US President Barack Obama has proposed a $28.4 billion (£18.5bn) budget for the US Department of Energy (DoE) for the fiscal year 2014.

The figure is an 8% rise from 2012, which includes increased funding for the DoE’s clean energy projects by more than 40% above the 2012 level.

Mr Obama also set two new goals – to cut US net oil imports in half by 2020 and double energy productivity in the nation by 2030, reports claim.

Detailing the President’s proposals, US Deputy Secretary of Energy Daniel Poneman emphasised Mr Obama’s continued commitment to an “all-of-the-above” energy strategy.

Mr Poneman said: “The United States faces one of the greatest challenges ahead, the opportunity to lead the global clean energy race. We must continue to out-innovate, out-educate and out-build the rest of the world to meet this challenge. This budget reflects strong commitments to fiscal responsibility and shared sacrifice, while embracing the President’s all-of-the-above energy strategy which expands both oil and gas production and investments in new clean energy technologies, while advancing our national security.”

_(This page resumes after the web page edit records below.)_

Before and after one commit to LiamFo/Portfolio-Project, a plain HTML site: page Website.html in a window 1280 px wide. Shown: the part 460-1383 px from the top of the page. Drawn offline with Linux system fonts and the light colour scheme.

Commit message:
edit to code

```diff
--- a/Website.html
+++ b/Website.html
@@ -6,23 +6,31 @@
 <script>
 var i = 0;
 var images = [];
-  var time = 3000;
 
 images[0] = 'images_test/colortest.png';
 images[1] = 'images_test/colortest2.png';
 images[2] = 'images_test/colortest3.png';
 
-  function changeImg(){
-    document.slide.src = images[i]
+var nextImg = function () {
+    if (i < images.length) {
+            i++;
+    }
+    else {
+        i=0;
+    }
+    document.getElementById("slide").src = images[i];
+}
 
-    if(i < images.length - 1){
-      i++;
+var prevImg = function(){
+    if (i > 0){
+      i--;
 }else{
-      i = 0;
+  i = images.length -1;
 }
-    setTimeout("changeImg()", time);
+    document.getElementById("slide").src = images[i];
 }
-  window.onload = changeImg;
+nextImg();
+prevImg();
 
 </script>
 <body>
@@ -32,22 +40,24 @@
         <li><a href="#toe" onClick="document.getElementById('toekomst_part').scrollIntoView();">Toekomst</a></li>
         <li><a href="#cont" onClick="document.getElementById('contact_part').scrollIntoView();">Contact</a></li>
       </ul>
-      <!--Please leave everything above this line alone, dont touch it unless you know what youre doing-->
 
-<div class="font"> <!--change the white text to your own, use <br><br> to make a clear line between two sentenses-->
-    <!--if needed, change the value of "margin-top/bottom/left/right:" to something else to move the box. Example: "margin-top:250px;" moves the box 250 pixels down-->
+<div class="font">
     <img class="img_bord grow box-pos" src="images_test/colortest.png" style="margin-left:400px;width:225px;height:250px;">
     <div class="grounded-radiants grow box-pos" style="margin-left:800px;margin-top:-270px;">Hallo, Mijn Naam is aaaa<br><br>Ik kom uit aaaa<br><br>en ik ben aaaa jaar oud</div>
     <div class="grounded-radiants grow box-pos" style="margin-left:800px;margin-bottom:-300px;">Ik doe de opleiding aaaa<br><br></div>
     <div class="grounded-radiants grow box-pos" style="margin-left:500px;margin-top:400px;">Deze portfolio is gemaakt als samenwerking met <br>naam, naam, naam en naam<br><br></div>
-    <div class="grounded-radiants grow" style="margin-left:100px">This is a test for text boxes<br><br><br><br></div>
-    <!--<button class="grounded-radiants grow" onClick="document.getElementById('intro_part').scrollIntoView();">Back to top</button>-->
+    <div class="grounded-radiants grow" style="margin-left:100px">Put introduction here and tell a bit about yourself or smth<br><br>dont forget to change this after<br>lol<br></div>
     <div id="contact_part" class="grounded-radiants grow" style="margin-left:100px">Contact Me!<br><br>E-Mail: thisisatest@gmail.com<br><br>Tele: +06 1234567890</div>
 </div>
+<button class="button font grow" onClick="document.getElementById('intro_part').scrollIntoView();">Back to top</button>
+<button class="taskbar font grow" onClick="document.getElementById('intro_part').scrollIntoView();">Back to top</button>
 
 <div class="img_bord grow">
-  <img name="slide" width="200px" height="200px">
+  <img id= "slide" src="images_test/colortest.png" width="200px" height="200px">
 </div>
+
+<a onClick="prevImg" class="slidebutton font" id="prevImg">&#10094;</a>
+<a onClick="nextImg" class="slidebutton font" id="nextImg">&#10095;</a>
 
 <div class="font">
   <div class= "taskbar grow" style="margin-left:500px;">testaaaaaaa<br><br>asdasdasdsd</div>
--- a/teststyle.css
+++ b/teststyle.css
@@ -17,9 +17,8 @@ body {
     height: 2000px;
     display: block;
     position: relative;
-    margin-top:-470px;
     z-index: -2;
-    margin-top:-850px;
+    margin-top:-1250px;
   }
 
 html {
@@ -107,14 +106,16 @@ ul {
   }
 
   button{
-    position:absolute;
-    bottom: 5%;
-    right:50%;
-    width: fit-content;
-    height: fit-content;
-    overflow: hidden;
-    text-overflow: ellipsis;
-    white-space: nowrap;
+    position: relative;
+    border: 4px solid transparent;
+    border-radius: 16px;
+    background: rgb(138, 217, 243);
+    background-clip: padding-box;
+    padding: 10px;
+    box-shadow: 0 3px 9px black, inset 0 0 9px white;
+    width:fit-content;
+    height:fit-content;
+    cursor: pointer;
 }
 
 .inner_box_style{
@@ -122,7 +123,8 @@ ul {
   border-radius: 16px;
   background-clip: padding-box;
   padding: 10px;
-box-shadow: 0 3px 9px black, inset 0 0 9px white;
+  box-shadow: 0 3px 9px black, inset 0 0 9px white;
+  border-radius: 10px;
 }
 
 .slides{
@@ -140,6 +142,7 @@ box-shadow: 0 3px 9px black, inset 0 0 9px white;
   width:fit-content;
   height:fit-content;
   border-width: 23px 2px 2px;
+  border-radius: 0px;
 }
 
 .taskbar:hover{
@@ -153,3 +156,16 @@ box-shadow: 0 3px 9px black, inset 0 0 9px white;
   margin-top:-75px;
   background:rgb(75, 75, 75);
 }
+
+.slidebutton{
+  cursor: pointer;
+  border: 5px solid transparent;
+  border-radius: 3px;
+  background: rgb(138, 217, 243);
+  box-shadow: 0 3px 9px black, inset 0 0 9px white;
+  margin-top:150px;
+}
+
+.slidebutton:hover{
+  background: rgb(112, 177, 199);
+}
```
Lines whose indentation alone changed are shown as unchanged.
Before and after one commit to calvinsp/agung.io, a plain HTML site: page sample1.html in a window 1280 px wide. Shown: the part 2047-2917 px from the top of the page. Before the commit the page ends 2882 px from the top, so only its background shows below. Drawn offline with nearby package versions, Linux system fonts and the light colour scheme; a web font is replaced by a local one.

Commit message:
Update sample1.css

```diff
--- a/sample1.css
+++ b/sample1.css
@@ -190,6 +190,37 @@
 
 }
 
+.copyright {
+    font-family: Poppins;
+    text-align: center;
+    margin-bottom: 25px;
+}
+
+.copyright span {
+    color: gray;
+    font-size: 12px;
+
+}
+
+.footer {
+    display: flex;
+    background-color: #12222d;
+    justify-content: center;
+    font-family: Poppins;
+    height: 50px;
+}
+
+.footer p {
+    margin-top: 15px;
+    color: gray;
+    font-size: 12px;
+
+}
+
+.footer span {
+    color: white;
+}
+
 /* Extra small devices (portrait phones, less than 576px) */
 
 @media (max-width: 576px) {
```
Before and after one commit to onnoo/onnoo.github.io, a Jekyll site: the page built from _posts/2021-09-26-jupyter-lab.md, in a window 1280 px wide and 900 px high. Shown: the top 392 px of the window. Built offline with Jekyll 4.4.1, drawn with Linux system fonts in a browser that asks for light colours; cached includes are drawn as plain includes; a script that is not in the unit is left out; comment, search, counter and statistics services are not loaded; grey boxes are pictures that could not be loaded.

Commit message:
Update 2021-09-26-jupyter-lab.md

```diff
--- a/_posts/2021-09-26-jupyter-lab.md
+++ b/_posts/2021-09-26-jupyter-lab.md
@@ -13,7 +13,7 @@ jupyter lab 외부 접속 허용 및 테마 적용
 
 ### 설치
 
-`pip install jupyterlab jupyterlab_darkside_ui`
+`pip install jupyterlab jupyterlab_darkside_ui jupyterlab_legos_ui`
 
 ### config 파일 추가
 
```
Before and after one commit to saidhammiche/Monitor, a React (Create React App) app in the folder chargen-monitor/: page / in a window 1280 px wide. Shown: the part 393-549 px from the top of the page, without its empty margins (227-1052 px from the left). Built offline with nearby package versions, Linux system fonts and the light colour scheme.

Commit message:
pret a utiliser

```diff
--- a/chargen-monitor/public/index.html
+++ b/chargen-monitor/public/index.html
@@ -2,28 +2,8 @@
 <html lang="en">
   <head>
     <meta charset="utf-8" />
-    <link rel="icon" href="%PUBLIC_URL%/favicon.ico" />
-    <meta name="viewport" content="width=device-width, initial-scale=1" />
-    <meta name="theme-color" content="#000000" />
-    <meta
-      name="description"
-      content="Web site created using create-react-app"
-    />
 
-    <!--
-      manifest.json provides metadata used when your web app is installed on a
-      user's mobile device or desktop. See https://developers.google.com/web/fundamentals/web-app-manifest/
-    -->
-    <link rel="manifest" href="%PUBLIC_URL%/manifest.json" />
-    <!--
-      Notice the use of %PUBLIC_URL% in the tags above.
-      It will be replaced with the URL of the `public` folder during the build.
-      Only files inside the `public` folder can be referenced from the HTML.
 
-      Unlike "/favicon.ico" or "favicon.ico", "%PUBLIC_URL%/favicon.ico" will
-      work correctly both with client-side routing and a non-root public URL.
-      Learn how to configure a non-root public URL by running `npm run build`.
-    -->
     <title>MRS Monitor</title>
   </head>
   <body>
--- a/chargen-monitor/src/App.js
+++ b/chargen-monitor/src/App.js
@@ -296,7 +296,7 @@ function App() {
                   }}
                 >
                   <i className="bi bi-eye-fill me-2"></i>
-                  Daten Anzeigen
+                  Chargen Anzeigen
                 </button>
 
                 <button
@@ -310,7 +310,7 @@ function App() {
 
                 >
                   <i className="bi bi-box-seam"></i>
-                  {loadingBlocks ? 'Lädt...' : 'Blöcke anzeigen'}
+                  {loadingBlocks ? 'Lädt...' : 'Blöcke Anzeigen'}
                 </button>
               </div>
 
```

The budget includes $615 million (£400m) to increase use and cut costs of clean power from solar, wind, geothermal and water, $575 million (£374m) for cutting-edge vehicle technologies research and $147 million (£95.6m) for research and development of smart grids.